◆ **What is being asked**:
Pull every line with "ARCHITECTURE" from the data.

[Edit tracking data]
***

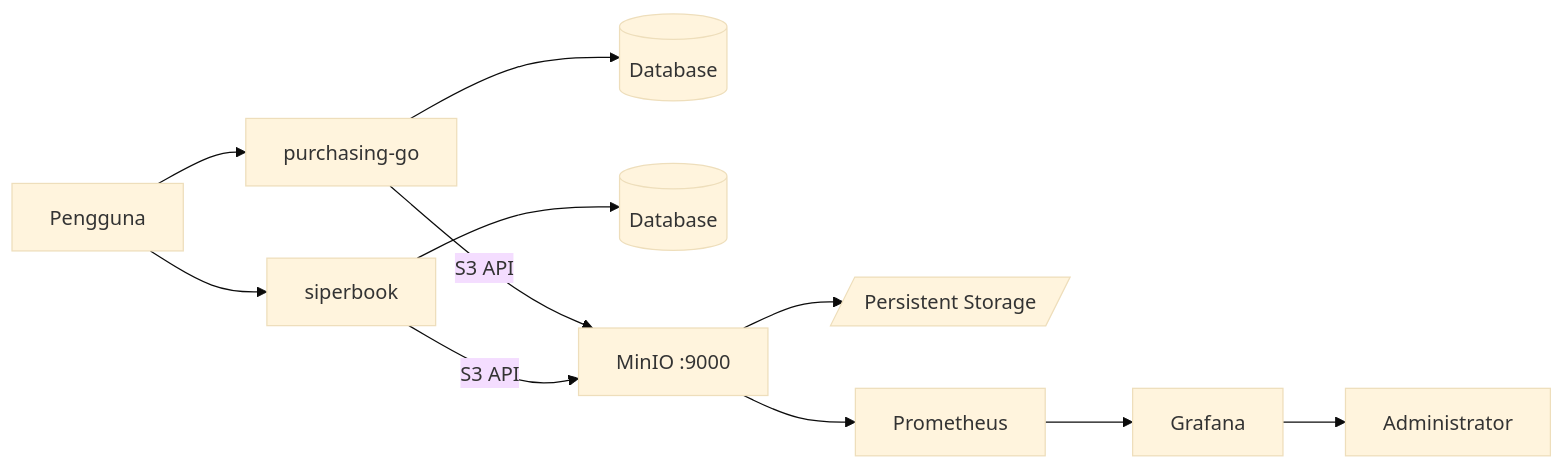
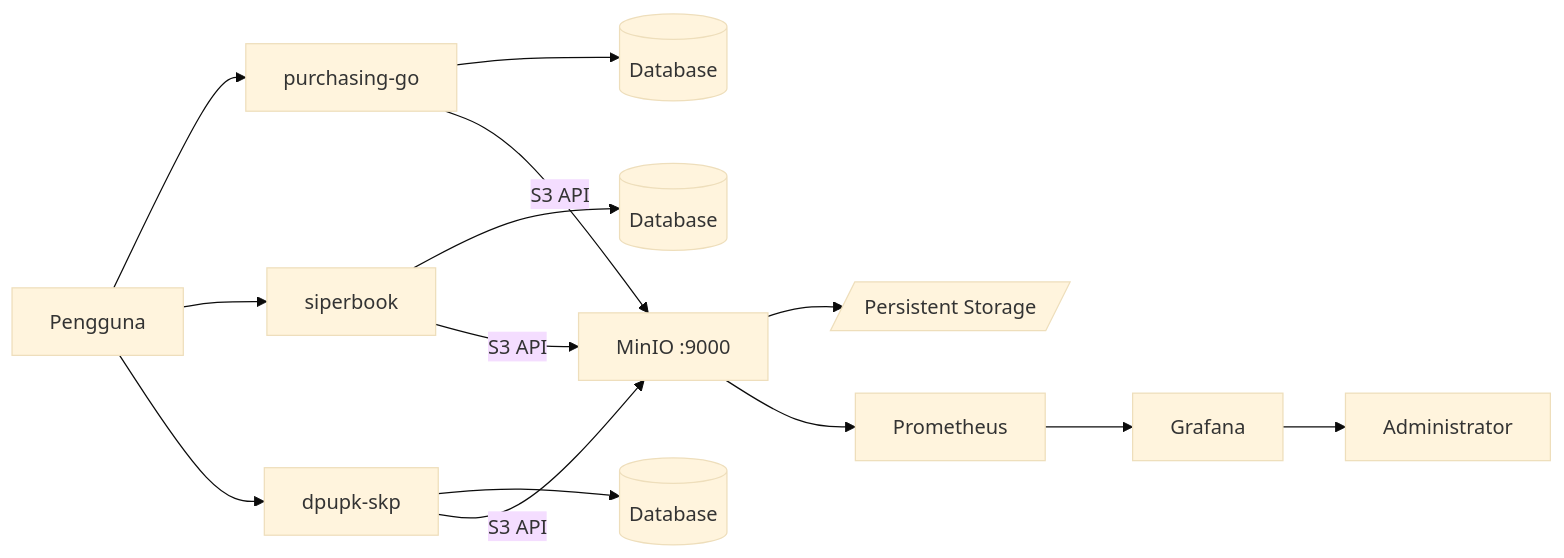
The diagram in docs/ARCHITECTURE.md (Ferxeegs/sharedminio), drawn with Mermaid (base theme) before and after one commit. The commit also changed other lines of this file and 7 other files, not shown here.

First line of the commit message:
Add dpupk-skp support to MinIO configuration and documentation

````diff
--- a/docs/ARCHITECTURE.md
+++ b/docs/ARCHITECTURE.md
@@ -9,13 +9,16 @@
 ```mermaid
 flowchart LR
     U[Pengguna] --> APP1[purchasing-go]
     U --> APP2[siperbook]
+    U --> APP3[dpupk-skp]
     APP1 --> DB1[(Database)]
     APP2 --> DB2[(Database)]
+    APP3 --> DB3[(Database)]
     APP1 -->|S3 API| MI[MinIO :9000]
     APP2 -->|S3 API| MI
+    APP3 -->|S3 API| MI
     MI --> DATA[/Persistent Storage/]
     MI --> PROM[Prometheus]
     PROM --> GRAF[Grafana]
     GRAF --> ADMIN[Administrator]
 ```
````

***

◆ **Output of the exercise**:
The diagram in docs/ARCHITECTURE.md (Ferxeegs/sharedminio), drawn with Mermaid (base theme) before and after one commit. The commit also changed other lines of this file and 7 other files, not shown here.
--- a/docs/ARCHITECTURE.md
+++ b/docs/ARCHITECTURE.md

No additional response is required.